Sunday, May 8, 2016

The Disappointing Recreation of the Jungle Book

            What could be more cool that a high quality movie where animals talk and human actors stand side by side with digital images. The new Jungle Book movie grabbed my interest immediately when I saw trailers for the film for that exact reason. I imagined the movie would not only be a masterpiece in regards to effects, but I was also intrigued by how the film might put a new spin on an old story. I had seen the old jungle book movie when I was young and I had always liked it. It excited me to follow Mowgli and his daring escape from Shere Khan. Mowgli's easy going companion, Baloo, was my favorite character as a child and the prospect of seeing how he was portrayed in the new film held some influence in my descsion to go see the movie.

            The effects were stunning as I had imagined them to be and I was very impressed by how naturally real actors and digitally produced images coexisted in the film. The film also meant some expectations of mine that were not necessarily as positive as the CGI effects. The movie centered heavily on the violent rages and plots of Shere Khan, the tiger who wants to eat Mowgli, which is something I figured would be more prevelant considering the public obsession with anger and violence in films. I also predicted that the film would follow a lot less of a clear story line and that it would emphasize smaller aspects of the film rather than the story as a whole. For example, after finishing the movie I did not feel like there had been a clear story line that had been followed and then resolved, it was a bit more all over the place. One thing that disappointed me is that Baloo, my childhood favorite, was portrayed as a greedy and manipulative bear who desired the companionship with Mowgli to satisfy his own laziness and desires. In the original movie, Baloo was more of a sincere character who stuck with Mowgli because he had a general concern for him. All in all, the film made me feel wowed by its visual excitement, but unsatisfied with its recreation of the great animated film. The ending did not really seem like a well thought out solution and the interpretation was stale for the standpoint of someone who fell in love with the story as a kid. It seems as though thats the trend of movie now a days; make it as violent and visually appealing as possible and you don't have to have a good story or thought out plot. Its just a shame that Jungle Book had to fall under that category of films, especially considering the greatness of the original film.

1 comment:
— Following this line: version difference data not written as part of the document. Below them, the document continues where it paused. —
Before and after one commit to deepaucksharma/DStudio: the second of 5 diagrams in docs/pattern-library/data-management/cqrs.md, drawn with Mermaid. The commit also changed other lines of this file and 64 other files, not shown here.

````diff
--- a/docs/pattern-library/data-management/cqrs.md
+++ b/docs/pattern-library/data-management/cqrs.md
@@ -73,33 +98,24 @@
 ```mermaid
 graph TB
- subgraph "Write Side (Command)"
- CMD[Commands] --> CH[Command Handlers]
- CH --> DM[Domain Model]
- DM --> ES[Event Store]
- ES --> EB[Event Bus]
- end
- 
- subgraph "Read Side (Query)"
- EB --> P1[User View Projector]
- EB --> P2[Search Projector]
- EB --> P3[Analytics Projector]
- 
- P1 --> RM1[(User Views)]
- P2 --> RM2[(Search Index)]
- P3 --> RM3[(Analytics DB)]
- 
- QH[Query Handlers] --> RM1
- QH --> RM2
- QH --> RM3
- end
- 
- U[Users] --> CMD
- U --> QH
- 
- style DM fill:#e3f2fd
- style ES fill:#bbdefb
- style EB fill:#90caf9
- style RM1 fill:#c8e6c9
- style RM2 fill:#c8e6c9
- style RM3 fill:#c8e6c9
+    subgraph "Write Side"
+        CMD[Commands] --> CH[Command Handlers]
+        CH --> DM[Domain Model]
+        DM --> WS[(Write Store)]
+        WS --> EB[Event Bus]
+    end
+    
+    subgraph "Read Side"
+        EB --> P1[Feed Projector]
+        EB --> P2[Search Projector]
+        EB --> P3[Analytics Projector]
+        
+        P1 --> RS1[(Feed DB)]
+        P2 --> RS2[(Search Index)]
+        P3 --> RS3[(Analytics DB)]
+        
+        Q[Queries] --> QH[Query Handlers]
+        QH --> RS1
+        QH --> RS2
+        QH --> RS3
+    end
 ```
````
  1. "The Jungle Book" was also a favorite of mine growing up. Although the new film did have a good amount of violence, I believe that this was a vital component to the film in order for it to catch the attention of more people. After watching the new "Jungle Book," I took time to watch the original version again. The noticeable differences that you noted really stand out. Baloo never came across as too greedy or lazy in the original, nor was there nearly as much intense violence. These changes are simply Disney adapting its films to modern appeals. With new and exciting effects at director's disposal, why not grab viewers attention with raging flames, a blood-thirsty tiger, and such life-like animations? I think that the update of the classic film simply goes to show how children's movies and their qualities have evolved over the years.